16 March 2019
We carried out this inspection under Section 60 of the Health and Social Care Act 2008 as part of our regulatory functions. This inspection was planned to check whether the provider is meeting the legal requirements and regulations associated with the Health and Social Care Act 2008, to look at the overall quality of the service, and to provide a rating for the service under the Care Act 2014.
This inspection took place on 28 January 2018 and was announced. The provider was given 24 hours’ notice because the location is a small domiciliary care service and we needed to be sure somebody would be there. One inspector carried out this inspection.
Before the inspection, we looked at the evidence we already held about the service including notifications the provider had sent to us. A notification is information about important events which the service is required to send us by law. We used information the provider sent us in the Provider Information Return. This is information we require providers to send us at least once annually to give some key information about the service, what the service does well and improvements they plan to make. We contacted the local authority with responsibility for commissioning care from the service to seek their views about the service.
During the inspection we spoke with the deputy manager. We reviewed three people’s care records including risk assessments and care plans and reviewed four staff records including recruitment and supervision. We looked at records relating to how the service was managed including staff training, policies and procedures and quality assurance documentation. After the inspection we spoke with two care workers, two people who used the service, one relative and one friend.
16 March 2019
United Care (UK) Ltd is a domiciliary care agency. It provides personal care to older adults living in their own houses and flats. At the time of the inspection eleven people were receiving a service.
This inspection took place on the 28 January 2019. The inspection was announced. At the previous inspection which took place in December 2016 the service was rated as overall Good. However, the service was rated Requires Improvement in Well Led because there were no quality audits being carried out. At this inspection we found improvements had been made. The provider carried out staff observations and had developed a quality audit tool. Records showed issues identified were discussed with staff in supervision.
The service did not have a registered manager. A registered manager is a person who has registered with the Care Quality Commission (CQC) to manage the service.
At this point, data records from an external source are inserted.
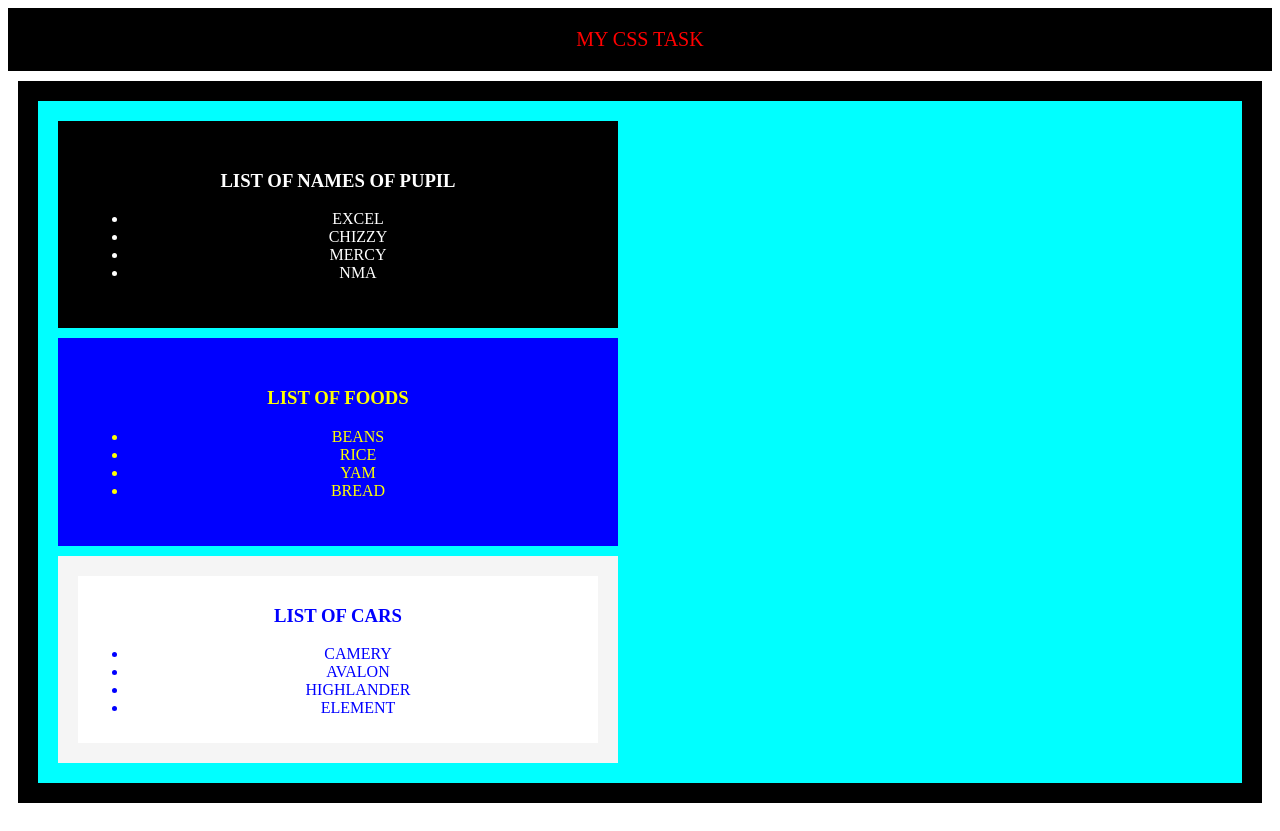
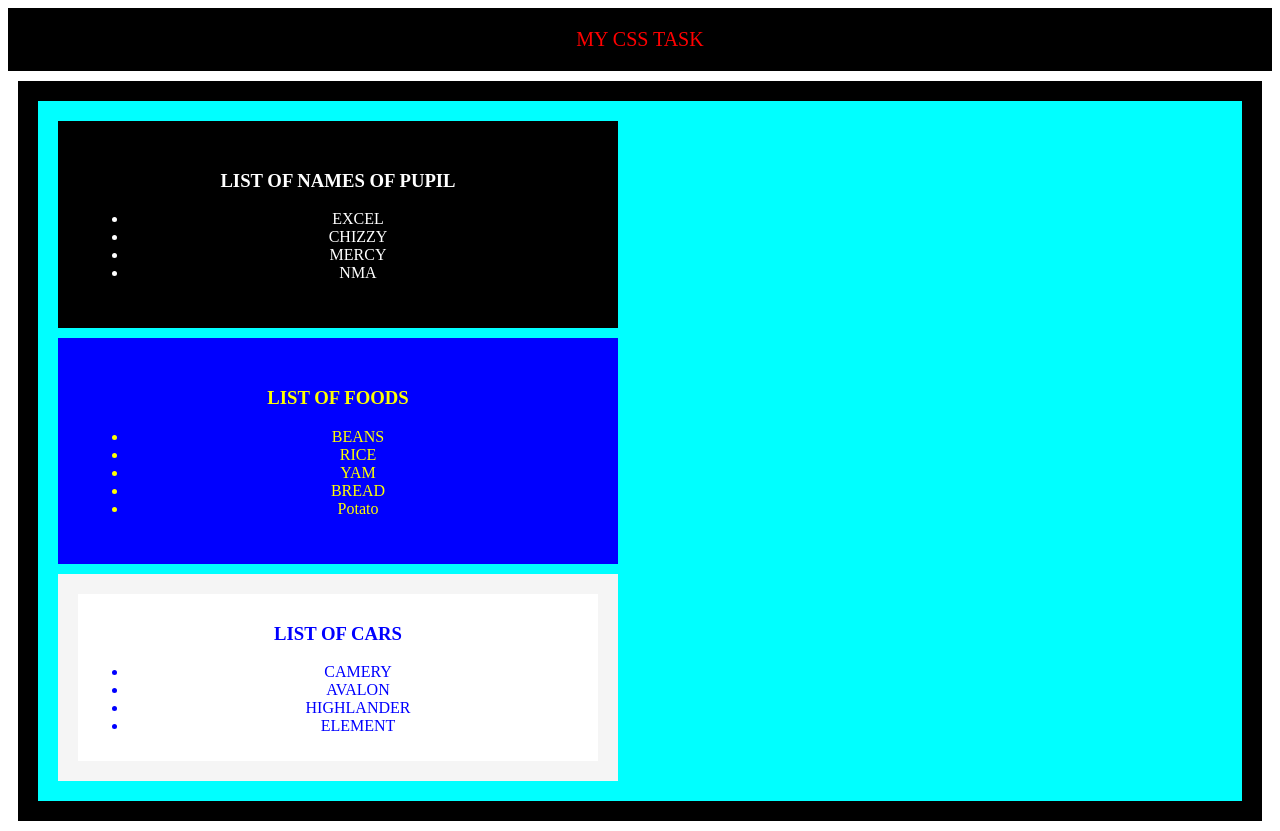
Before and after one commit to rexsteroxy/cssTutorial, a plain HTML site: page index.html in a window 1280 px wide. Drawn offline with Linux system fonts and the light colour scheme.

Commit message:
I added new food on list of foods

```diff
--- a/index.html
+++ b/index.html
@@ -31,6 +31,7 @@
       <li>RICE</li>
       <li>YAM</li>
       <li>BREAD</li>
+      <li>Potato</li>
     </ul>
   </div>
   <div id="cars" class="list">
```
Like registered providers, they are ‘registered persons’. Registered persons have legal responsibility for meeting the requirements in the Health and Social Care Act 2008 and associated Regulations about how the service is run. The provider had recruited to the manager position and this person was in the process of becoming registered.
Staff knew how to report safeguarding concerns and knew about whistleblowing. People had risk assessments carried out to reduce the risks of harm they may face. Recruitment checks were carried out before new staff began working at the service. There were enough staff employed to meet people’s needs and keep them safe. People were protected from the risks associated with the spread of infection. The provider had systems in place to record and learn from accidents and incidents. People were supported with their medicines. However, records did not always contain a list of the medicines prescribed to people.
The provider assessed people’s needs before they began to use the service to ensure the right care could be provided. Staff were supported with training opportunities, regular supervision and annual appraisals. People were supported with their nutrition and to maintain their health. The provider and staff understood the requirements of the Mental Capacity Act (2005) and the need to obtain written and verbal consent before delivering care.
People and their representatives thought staff were caring. Staff knew how to support people with their care needs. The provider and staff involved people in care decisions. Staff knew about equality and diversity. People’s privacy, dignity and independence were promoted. People were supported to have maximum choice and control of their lives and staff supported them in the least restrictive way possible; the policies and systems in the service supported this practice.
Staff understood how to deliver personalised care. Care plans were detailed and personalised. People’s communication needs were met. The provider had a system to record and handle complaints. The provider ensured they could provide end of life care should this be required.
The provider had a system to obtain feedback from people using the service and their representatives in order to identify areas for improvement. Staff had regular meetings to embed training and be updated on policy changes. The provider worked in partnership with other agencies to identify areas for improvement.
We have made one recommendation in relation to medicines management.